Historical Society of Pennsylvania offers a collection of classic cards.

"May Christmas Bring Thee Peace & Plenty," a Marcus Ward & Co. Christmas card, recalls old speech patterns still in use in the 1940s.
"May Christmas Bring Thee Peace & Plenty," a Marcus Ward & Co. Christmas card, recalls old speech patterns still in use in the 1940s.Read more

Holiday greeting cards date to the introduction of paper in ancient Egypt and China. But leave it to the exhibit "Holiday Traditions" at the Historical Society of Pennsylvania to find intriguing beauty, and expressive power, in 100 such cards (mostly lithographs) from its collection.

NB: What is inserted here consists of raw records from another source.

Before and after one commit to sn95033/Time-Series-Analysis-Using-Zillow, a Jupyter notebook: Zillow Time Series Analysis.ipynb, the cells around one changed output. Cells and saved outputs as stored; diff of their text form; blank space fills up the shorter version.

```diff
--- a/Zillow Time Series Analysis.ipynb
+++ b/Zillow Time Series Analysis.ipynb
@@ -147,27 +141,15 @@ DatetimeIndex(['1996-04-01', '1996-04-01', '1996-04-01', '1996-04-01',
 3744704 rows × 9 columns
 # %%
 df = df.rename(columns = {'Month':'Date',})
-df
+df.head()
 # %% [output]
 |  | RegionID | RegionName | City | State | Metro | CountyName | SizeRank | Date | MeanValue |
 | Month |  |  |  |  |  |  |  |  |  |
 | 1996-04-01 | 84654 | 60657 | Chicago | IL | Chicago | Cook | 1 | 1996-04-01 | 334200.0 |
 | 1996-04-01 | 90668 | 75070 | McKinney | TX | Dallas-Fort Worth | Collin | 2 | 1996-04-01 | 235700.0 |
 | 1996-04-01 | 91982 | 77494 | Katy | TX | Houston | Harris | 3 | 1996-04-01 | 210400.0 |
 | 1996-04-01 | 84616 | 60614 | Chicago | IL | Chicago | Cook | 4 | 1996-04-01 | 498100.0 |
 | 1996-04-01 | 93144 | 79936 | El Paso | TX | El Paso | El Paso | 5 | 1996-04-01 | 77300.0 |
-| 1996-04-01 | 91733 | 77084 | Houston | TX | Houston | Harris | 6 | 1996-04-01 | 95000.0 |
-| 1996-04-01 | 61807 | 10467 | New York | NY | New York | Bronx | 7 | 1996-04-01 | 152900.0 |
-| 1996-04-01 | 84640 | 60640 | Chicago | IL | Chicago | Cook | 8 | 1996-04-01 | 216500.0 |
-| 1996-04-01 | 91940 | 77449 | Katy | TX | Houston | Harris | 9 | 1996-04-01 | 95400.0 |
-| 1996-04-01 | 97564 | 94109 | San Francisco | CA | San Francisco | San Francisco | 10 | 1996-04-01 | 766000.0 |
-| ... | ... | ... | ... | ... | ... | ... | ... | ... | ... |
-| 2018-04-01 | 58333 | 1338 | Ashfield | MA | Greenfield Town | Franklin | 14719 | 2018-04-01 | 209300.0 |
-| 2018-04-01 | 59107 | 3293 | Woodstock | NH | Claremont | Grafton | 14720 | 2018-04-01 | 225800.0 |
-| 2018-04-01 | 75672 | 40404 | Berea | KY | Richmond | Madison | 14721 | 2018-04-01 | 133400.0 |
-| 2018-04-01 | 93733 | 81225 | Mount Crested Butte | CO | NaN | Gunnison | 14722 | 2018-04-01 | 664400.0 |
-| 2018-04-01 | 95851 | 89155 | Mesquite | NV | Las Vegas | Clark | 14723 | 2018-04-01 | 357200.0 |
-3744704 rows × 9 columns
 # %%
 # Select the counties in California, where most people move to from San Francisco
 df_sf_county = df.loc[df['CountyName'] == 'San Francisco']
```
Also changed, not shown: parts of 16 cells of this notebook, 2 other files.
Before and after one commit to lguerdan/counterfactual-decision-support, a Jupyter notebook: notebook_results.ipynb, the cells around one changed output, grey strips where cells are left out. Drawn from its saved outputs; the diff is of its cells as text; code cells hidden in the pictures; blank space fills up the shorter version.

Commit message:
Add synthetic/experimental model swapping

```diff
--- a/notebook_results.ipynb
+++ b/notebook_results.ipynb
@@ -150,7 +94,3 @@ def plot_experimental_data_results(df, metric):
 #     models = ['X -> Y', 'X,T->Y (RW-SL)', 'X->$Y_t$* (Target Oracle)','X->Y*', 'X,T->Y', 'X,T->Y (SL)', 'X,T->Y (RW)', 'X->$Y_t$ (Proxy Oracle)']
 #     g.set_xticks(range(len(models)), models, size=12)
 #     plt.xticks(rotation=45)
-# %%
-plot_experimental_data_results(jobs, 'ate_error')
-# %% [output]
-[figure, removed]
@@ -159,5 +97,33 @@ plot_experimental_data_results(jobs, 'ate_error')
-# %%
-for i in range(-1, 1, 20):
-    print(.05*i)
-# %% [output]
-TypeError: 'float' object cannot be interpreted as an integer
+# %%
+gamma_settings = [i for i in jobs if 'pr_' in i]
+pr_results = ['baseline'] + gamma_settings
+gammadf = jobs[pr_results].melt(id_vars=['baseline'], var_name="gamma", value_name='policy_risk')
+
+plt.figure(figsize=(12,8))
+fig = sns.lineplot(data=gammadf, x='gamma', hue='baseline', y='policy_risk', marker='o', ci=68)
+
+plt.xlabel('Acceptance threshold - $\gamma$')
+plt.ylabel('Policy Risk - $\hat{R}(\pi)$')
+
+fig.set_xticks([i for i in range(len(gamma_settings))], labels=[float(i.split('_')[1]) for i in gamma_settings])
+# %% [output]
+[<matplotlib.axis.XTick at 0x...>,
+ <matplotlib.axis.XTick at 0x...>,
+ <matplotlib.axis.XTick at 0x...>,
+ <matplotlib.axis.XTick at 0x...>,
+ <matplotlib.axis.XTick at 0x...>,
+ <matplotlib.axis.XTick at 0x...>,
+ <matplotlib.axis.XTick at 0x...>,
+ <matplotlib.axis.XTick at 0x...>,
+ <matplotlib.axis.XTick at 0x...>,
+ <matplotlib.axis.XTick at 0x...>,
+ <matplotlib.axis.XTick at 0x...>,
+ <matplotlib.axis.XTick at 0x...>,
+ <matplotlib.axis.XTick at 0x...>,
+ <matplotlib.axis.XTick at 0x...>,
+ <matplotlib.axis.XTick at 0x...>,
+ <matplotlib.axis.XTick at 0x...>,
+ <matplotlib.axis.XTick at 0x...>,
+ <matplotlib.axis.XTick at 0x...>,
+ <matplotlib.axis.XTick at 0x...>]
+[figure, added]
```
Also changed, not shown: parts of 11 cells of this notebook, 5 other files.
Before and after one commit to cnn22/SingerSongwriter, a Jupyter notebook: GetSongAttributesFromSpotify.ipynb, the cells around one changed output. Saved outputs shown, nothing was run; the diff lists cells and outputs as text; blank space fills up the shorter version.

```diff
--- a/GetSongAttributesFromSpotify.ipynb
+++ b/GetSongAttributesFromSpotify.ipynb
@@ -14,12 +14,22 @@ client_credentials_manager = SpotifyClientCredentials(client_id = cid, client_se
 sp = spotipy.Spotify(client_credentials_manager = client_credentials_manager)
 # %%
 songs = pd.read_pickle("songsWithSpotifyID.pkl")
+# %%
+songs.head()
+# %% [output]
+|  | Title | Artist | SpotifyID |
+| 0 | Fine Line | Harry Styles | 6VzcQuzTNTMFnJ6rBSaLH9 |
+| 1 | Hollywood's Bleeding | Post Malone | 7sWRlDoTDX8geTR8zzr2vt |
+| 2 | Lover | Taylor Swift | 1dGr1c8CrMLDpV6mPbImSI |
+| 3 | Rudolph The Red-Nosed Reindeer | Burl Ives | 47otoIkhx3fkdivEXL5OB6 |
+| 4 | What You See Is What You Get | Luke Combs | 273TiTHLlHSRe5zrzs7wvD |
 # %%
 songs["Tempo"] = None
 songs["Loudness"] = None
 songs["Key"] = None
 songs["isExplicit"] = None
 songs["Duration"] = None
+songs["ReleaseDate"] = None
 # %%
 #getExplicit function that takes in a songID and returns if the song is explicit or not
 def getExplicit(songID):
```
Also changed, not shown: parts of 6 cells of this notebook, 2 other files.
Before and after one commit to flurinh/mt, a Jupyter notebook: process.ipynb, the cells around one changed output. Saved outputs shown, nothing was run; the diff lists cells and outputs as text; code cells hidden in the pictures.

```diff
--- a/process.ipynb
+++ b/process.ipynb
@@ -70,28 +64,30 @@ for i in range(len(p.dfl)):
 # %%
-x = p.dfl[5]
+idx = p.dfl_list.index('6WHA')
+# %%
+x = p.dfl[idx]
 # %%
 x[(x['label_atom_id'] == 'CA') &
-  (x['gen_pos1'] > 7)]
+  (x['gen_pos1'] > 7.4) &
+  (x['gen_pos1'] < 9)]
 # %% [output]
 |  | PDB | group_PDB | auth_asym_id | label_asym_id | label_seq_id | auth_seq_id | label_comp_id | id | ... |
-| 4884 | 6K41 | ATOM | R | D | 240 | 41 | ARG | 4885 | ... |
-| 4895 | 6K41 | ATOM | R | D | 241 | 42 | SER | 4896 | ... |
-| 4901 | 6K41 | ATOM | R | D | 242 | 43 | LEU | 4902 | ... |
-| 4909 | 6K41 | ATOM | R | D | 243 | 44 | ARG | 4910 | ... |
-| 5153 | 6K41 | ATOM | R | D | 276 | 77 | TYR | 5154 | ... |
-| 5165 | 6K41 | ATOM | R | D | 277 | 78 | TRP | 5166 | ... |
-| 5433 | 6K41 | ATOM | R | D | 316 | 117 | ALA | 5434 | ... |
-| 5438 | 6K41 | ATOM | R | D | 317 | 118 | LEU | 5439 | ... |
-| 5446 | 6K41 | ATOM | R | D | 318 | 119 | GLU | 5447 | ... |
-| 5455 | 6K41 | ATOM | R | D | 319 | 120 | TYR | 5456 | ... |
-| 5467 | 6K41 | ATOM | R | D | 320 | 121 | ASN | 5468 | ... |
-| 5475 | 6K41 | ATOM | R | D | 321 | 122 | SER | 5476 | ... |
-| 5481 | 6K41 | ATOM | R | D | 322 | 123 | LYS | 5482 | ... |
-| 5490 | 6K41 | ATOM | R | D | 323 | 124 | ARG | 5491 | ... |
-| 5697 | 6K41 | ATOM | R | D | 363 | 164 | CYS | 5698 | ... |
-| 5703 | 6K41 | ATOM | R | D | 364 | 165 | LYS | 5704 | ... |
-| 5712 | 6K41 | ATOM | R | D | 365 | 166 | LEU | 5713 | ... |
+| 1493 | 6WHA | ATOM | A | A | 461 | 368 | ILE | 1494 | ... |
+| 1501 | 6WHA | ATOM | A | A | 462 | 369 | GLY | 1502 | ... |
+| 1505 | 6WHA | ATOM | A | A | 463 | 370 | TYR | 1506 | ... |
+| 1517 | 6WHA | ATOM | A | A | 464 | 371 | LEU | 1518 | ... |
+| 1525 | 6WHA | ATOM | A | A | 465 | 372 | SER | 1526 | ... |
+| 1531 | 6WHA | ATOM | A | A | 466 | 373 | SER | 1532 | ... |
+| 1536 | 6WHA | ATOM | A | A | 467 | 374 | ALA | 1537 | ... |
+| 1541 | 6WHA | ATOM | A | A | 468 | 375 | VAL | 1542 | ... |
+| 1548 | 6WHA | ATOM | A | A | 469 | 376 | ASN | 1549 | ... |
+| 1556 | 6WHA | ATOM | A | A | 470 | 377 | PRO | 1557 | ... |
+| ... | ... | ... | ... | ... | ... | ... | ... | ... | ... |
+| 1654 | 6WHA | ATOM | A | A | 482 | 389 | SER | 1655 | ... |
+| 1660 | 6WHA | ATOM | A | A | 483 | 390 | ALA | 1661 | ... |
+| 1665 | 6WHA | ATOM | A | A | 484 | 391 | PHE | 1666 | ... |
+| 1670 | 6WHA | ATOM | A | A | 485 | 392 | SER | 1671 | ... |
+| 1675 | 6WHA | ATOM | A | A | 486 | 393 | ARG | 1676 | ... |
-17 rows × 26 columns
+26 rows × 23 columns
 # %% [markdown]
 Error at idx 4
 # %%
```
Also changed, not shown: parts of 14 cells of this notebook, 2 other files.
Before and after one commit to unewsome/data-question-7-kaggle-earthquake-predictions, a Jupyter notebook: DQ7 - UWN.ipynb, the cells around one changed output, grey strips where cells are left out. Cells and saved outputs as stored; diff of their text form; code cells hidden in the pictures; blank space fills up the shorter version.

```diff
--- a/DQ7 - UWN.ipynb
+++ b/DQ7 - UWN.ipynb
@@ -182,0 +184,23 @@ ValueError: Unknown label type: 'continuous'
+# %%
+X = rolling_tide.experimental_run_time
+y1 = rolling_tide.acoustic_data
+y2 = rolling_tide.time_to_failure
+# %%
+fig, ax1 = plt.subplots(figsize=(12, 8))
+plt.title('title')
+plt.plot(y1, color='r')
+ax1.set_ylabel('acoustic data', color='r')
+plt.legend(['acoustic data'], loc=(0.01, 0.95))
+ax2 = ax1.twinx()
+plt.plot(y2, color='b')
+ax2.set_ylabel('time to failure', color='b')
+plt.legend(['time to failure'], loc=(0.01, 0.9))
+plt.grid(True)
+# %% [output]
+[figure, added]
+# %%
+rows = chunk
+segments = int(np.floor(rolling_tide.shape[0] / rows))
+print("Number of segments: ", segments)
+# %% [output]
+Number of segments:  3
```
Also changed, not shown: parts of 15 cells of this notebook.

Thanksgiving, Christmas, New Year's and Valentine's cards are plentiful here, along with very noteworthy Hanukkah cards obtained at the merger of Balch Institute with the society. Some of the cards are from as early as the mid-19th century.

Well represented, too, are examples from the Boston print shop of German immigrant Louis Prang, father of the American greeting card. Surprisingly, Victorian valentines could be sharp-tongued or mercenary, as well as sweet and sentimental; Marcus Ward & Co.'s old card "May Christmas Bring Thee Peace & Plenty" reminds us that "thee" and "thou" could still be heard on our Quaker city's streetcars in the 1930s and '40s.

This show's most inscrutable greeting card sent by a prominent Philadelphian, and apparently self-published, is "Merrie Xmas Anyway" (1938), portraying Princess Grace's father, Jack Kelly, with a donkey, man and beast behind the eight-ball.

All the cards displayed are reproductions of delicate originals, noted Michael Ryan, the show's organizer.

Jim's of Lambertville

A mainspring of the 150-piece painting show, "Thrilla in Lambertvilla XX," at Jim's is Clarence Johnson's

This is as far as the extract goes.